How Parliamentarians Can Better Engage with the Scientific Community

How Parliamentarians Can Better Engage with the Scientific Community

Denis Naughton, Chair of the Inter-Parliamentary Union (IPU) Working Group on Science and Technology

Across parliaments, access to information and science varies widely.

For instance, decision-makers in the Global South traditionally find it more challenging to access up-to-date research and scientific experts due to factors such as lack of science funding, time and resources to disseminate and interpret research, and lack of parliamentary structures or external scientific institutions.

As a result, parliamentarians need tools to find and use evidence that will inform their work and hold their government to account. Robust opposition is vital to question and debate decisions and encourage the provision of more substantial evidence, ensuring the long-term sustainability of policies.

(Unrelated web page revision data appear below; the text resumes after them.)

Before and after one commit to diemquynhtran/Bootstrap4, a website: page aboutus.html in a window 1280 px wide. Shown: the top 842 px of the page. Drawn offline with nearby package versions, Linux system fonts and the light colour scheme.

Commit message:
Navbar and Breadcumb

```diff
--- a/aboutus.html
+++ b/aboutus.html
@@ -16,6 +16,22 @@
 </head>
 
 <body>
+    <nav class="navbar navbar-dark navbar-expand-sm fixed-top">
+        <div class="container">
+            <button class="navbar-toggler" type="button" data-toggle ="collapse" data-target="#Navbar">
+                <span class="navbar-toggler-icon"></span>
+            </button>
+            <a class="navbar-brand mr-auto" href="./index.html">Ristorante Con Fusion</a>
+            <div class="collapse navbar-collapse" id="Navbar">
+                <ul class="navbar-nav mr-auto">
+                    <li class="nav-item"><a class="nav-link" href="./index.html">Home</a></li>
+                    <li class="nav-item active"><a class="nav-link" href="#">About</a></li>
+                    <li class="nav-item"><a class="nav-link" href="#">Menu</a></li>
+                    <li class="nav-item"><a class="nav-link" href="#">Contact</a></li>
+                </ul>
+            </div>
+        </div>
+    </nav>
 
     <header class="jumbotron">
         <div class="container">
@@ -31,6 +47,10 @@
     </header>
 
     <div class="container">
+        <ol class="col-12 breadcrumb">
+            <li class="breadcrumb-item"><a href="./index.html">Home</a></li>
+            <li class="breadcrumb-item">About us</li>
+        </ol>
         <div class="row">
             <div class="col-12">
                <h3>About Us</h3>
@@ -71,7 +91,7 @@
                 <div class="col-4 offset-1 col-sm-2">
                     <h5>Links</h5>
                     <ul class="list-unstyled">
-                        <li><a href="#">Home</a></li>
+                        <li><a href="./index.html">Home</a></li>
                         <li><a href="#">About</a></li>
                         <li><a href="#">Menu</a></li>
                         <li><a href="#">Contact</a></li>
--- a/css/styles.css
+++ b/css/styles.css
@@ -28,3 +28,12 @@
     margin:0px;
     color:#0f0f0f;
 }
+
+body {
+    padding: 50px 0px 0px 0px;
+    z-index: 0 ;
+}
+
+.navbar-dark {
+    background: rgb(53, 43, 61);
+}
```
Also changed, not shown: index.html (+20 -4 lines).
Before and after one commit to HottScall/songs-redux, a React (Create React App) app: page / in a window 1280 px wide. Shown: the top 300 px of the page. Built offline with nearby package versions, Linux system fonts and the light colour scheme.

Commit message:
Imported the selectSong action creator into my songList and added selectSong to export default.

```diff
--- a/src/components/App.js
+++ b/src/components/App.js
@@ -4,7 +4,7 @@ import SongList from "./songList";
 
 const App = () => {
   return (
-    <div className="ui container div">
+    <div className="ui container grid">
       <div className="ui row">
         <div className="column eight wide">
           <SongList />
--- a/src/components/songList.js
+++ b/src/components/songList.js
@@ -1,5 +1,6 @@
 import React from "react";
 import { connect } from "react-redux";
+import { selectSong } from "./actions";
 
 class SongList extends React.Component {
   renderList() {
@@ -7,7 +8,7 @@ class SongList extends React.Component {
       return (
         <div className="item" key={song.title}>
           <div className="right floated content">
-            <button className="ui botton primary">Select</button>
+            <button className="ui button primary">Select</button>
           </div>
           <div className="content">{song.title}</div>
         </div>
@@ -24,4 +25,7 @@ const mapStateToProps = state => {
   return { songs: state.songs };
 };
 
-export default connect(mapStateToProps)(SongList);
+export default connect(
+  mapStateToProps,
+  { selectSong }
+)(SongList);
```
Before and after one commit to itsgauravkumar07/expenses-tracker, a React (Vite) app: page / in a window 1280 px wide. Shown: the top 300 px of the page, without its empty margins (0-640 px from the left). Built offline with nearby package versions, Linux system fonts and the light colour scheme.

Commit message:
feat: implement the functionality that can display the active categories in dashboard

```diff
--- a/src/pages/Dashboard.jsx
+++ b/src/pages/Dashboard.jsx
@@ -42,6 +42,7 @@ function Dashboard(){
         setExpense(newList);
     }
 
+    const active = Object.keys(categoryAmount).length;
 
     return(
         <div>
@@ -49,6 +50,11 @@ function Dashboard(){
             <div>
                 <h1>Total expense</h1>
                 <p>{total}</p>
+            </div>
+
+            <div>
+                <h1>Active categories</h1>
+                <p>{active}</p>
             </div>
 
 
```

In 2021, the IPU, a global organisation of national parliaments, founded in 1889, recognised the need to support engagement between science and parliament by establishing a working group to address global issues related to science and technology in parliamentary contexts.

Our main objective is to support global legislative initiatives in science and technology. Among these, a practical toolkit for parliamentarians stands out as a project close to my heart, designed to bridge the communication gap between science and decision-makers.

Toolkits for Parliamentarians

While there are many toolkits for the academic and scientific community, when it comes to engagement with decision-makers and policymakers, sadly this is far from the case when it comes to Members of Parliament reaching across this communication divide. 

Our Working Group is attempting to change this by developing a toolkit, a compilation of information from parliaments worldwide, which includes practical engagement tips, case studies, a list of plain language online academic resources, and the results of a global mapping exercise showing how different parliaments engage with the scientific community.

A draft version of the toolkit was unveiled to the global parliamentary community at the IPU General Assembly in March this year. The goal is to publish a more comprehensive version online by October 2024. This toolkit is envisioned as a living document, to be continually updated with new information.

Evidence: The Third Way

The toolkit aims to promote evidence-based decision making, something which in today’s polarised world, is sadly often overlooked, leading to policy stalemates. Evidence can provide a fresh perspective and often a third way that avoids the blockages to reform created by partisan politics.

Engagement between the scientific community and decision-makers is crucial for this evidence-based decision-making to be embedded in the parliamentary system. It ensures that evidence is available, accessible, and used to make decisions on behalf of all humanity, fairly, inclusively, and justly, based on the latest research, rather than populist views, misinformation, or self-serving interests.

How Can You Contribute?

One aspect of the toolkit involves examining the resources provided by different parliaments worldwide, building a picture of the institutional supports available to parliamentarians and identifying gaps.

Another aspect is the inclusion of case studies, offering parliamentarians who have engaged or attempted to engage with scientists an opportunity to share their methods, lessons learned, and advice for colleagues worldwide looking to establish or enhance their relationship with science.

While many parliaments have responded, more contributions are needed, helping to provide a more comprehensive and inclusive picture of how and when science and evidence are used in parliaments worldwide. It is crucial for parliaments from the Global South, who may traditionally lack access to scientific and research facilities, to add their voice to this document.

If you are aware of how a parliament connects with science today, have practical examples of Members of Parliament who have engaged or know of an online resource in any language that would benefit MPs and members of the public in their understanding of science, then we urge you to contribute to this vital research.

Also, please share this information with any parliamentarians who may be able to assist in this project.

Links and Contacts